Public policy issues around access to networked information are explored and examined. Long viewed as the quintessential public good, information has evolved into a critically important market commodity in little more than a generation. New technologies and a political climate in which the meaning of universal access to information is no longer commonly understood and in which its importance is no longer taken for granted pose significant challenges for American society. Libraries, as information commons, offer the means of meeting those (...) challenges. Historical, economical, and professional factors that shape the conflict are described and discussed. (shrink)
We investigate properties of propositional modal logic over the classof finite structures. In particular, we show that certain knownpreservation theorems remain true over this class. We prove that aclass of finite models is defined by a first-order sentence and closedunder bisimulations if and only if it is definable by a modal formula.We also prove that a class of finite models defined by a modal formulais closed under extensions if and only if it is defined by a -modal formula.
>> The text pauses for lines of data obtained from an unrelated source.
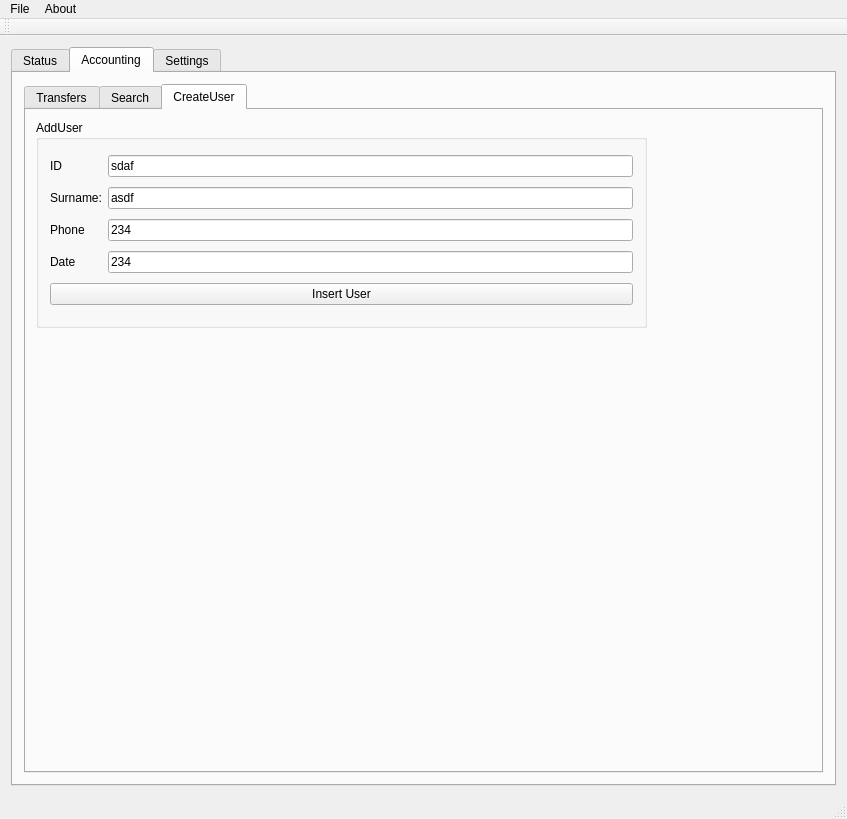
Qt form qtCoin/mainwindow.ui (netpipe/EcoCoin) before a commit.
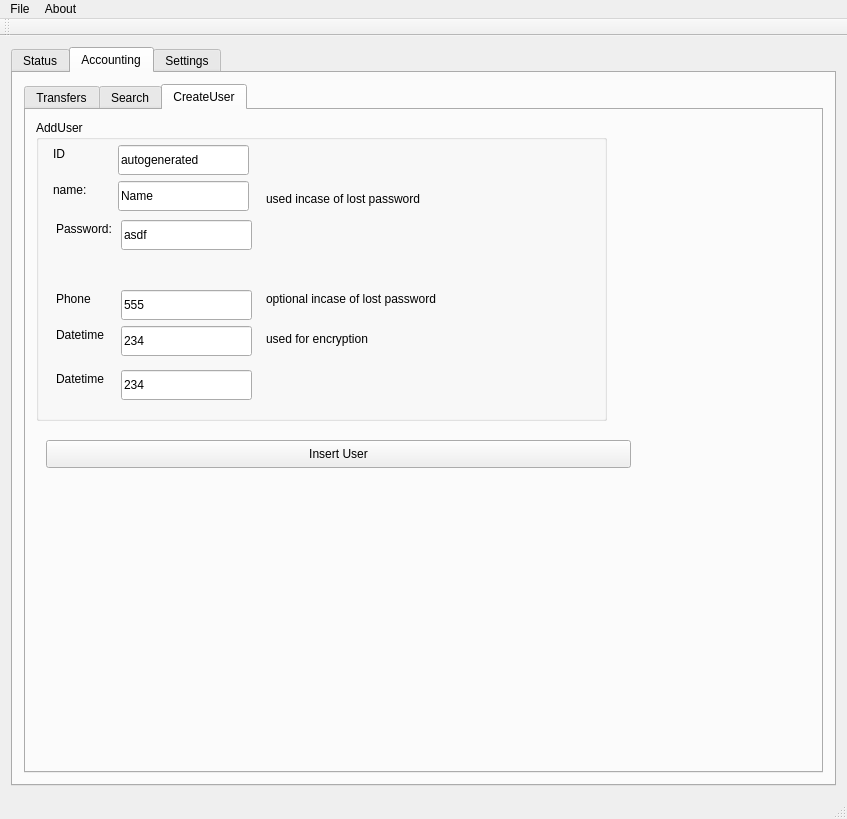
The same form after that commit. The open tabs and pages were chosen to show the change.

The edit to the form file:
```diff
--- a/qtCoin/mainwindow.ui
+++ b/qtCoin/mainwindow.ui
@@ -94,8 +94,8 @@
         <string>Accounting</string>
        </attribute>
        <layout class="QGridLayout" name="gridLayout_8">
-        <item row="0" column="1">
-         <widget class="QTabWidget" name="tabWidget_3">
+        <item row="0" column="0">
+         <widget class="QTabWidget" name="transfers2">
           <property name="currentIndex">
            <number>0</number>
           </property>
@@ -298,81 +298,224 @@
              <rect>
               <x>10</x>
               <y>10</y>
-              <width>611</width>
-              <height>208</height>
+              <width>571</width>
+              <height>301</height>
              </rect>
             </property>
             <property name="title">
              <string>AddUser</string>
             </property>
-            <layout class="QGridLayout" name="gridLayout_10">
-             <item row="0" column="0">
               <widget class="QLabel" name="label">
+             <property name="geometry">
+              <rect>
+               <x>17</x>
+               <y>25</y>
+               <width>16</width>
+               <height>18</height>
+              </rect>
+             </property>
                <property name="text">
                 <string>ID</string>
                </property>
               </widget>
-             </item>
-             <item row="2" column="1">
               <widget class="QLineEdit" name="lineEditAge">
-               <property name="text">
-                <string>234</string>
-               </property>
-              </widget>
-             </item>
-             <item row="4" column="0" colspan="2">
-              <widget class="QPushButton" name="pushButtonInsertUser">
+             <property name="geometry">
+              <rect>
+               <x>85</x>
+               <y>170</y>
+               <width>131</width>
+               <height>30</height>
+              </rect>
+             </property>
                <property name="text">
-                <string>Insert User</string>
-               </property>
-              </widget>
-             </item>
-             <item row="0" column="1">
+              <string>555</string>
+             </property>
+            </widget>
               <widget class="QLineEdit" name="lineEditName">
+             <property name="geometry">
+              <rect>
+               <x>82</x>
+               <y>25</y>
+               <width>131</width>
+               <height>30</height>
+              </rect>
+             </property>
                <property name="text">
-                <string>sdaf</string>
-               </property>
-              </widget>
-             </item>
-             <item row="3" column="1">
+              <string>autogenerated</string>
+             </property>
+            </widget>
               <widget class="QLineEdit" name="lineEditClass">
+             <property name="geometry">
+              <rect>
+               <x>85</x>
+               <y>206</y>
+               <width>131</width>
+               <height>30</height>
+              </rect>
+             </property>
                <property name="text">
                 <string>234</string>
                </property>
               </widget>
-             </item>
-             <item row="1" column="1">
               <widget class="QLineEdit" name="lineEditSurname">
+             <property name="geometry">
+              <rect>
+               <x>82</x>
+               <y>61</y>
+               <width>131</width>
+               <height>30</height>
+              </rect>
+             </property>
                <property name="text">
-                <string>asdf</string>
-               </property>
-              </widget>
-             </item>
-             <item row="2" column="0">
+              <string>Name</string>
+             </property>
+            </widget>
               <widget class="QLabel" name="label_3">
+             <property name="geometry">
+              <rect>
+               <x>20</x>
+               <y>170</y>
+               <width>40</width>
+               <height>18</height>
+              </rect>
+             </property>
                <property name="text">
                 <string>Phone</string>
                </property>
               </widget>
-             </item>
-             <item row="3" column="0">
               <widget class="QLabel" name="label_4">
+             <property name="geometry">
+              <rect>
+               <x>20</x>
+               <y>206</y>
+               <width>61</width>
+               <height>18</height>
+              </rect>
+             </property>
                <property name="text">
-                <string>Date</string>
-               </property>
-              </widget>
-             </item>
-             <item row="1" column="0">
+              <string>Datetime</string>
+             </property>
+            </widget>
               <widget class="QLabel" name="label_2">
+             <property name="geometry">
+              <rect>
+               <x>17</x>
+               <y>61</y>
+               <width>59</width>
+               <height>18</height>
+              </rect>
+             </property>
                <property name="text">
-                <string>Surname:</string>
-               </property>
-              </widget>
-             </item>
-            </layout>
-           </widget>
-          </widget>
-         </widget>
+              <string>name:</string>
+             </property>
+            </widget>
+            <widget class="QLabel" name="label_28">
+             <property name="geometry">
+              <rect>
+               <x>20</x>
+               <y>100</y>
+               <width>59</width>
+               <height>18</height>
+              </rect>
+             </property>
+             <property name="text">
+              <string>Password:</string>
+             </property>
+            </widget>
+            <widget class="QLineEdit" name="lineEditPassword">
+             <property name="geometry">
+              <rect>
+               <x>85</x>
+               <y>100</y>
+               <width>131</width>
+               <height>30</height>
+              </rect>
+             </property>
+             <property name="text">
+              <string>asdf</string>
+             </property>
+            </widget>
+            <widget class="QLabel" name="label_29">
+             <property name="geometry">
+              <rect>
+               <x>230</x>
+               <y>170</y>
+               <width>261</width>
+               <height>18</height>
+              </rect>
+             </property>
+             <property name="text">
+              <string>optional incase of lost password</string>
+             </property>
+            </widget>
+            <widget class="QLabel" name="label_30">
+             <property name="geometry">
+              <rect>
+               <x>230</x>
+               <y>70</y>
+               <width>181</width>
+               <height>18</height>
+              </rect>
+             </property>
+             <property name="text">
+              <string>used incase of lost password</string>
+             </property>
+            </widget>
+            <widget class="QLabel" name="label_31">
+             <property name="geometry">
+              <rect>
+               <x>230</x>
+               <y>210</y>
+               <width>181</width>
+               <height>18</height>
+              </rect>
+             </property>
+             <property name="text">
+              <string>used for encryption</string>
+             </property>
+            </widget>
+            <widget class="QLabel" name="label_32">
+             <property name="geometry">
+              <rect>
+               <x>20</x>
+               <y>250</y>
+               <width>61</width>
+               <height>18</height>
+              </rect>
+             </property>
+             <property name="text">
+              <string>Datetime</string>
+             </property>
+            </widget>
+            <widget class="QLineEdit" name="lineEditClass_2">
+             <property name="geometry">
+              <rect>
+               <x>85</x>
+               <y>250</y>
+               <width>131</width>
+               <height>30</height>
+              </rect>
+             </property>
+             <property name="text">
+              <string>234</string>
+             </property>
+            </widget>
+           </widget>
+           <widget class="QPushButton" name="pushButtonInsertUser">
+            <property name="geometry">
+             <rect>
+              <x>20</x>
+              <y>330</y>
+              <width>585</width>
+              <height>28</height>
+             </rect>
+            </property>
+            <property name="text">
+             <string>Insert User</string>
+            </property>
+           </widget>
+          </widget>
+         </widget>
         </item>
        </layout>
       </widget>
```
Left out of the diff: 34 changed lines with no effect on the pictures. Lines whose indentation alone changed are shown as unchanged.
This essay is written at the crossroads of intuitive holism, as typified in Eastern thought, and the discursive reflectiveness more characteristic of the West. The point of departure is the age-old human need to overcome fragmentation and realize wholeness. Three basic tasks are set forth: to provide some new insight into the underlying obstacle to wholeness, to show what would be necessary for surmounting this blockage, and to take a concrete step in that direction. At the outset, the question of (...) paradox is addressed, examined in relation to Zen meditation, the problem of language, and the thinking of Heidegger. Wholeness is to be realized through paradox, and it is shown that a complete realization requires that paradox be embodied. Drawing from the fields of visual geometry and qualitative mathematics, three concrete models of paradox are offered: the Necker cube, the Moebius surface, and the Klein bottle. In attempting to model wholeness, an important limitation is recognized: a model is a symbolic representation that maintains the division between the reality represented and the act of symbolizing that reality. It is demonstrated that while the first two models are subject to this limitation, the Klein bottle, possessing higher dimensionality, can express wholeness more completely, provided that it is approached in a radically nonclassical way. The final question of this essay concerns its own capability as an essay. It is asked whether the present text is restricted to affording a mere abstract reflection on wholeness, or whether wholeness can tangibly be delivered. (shrink)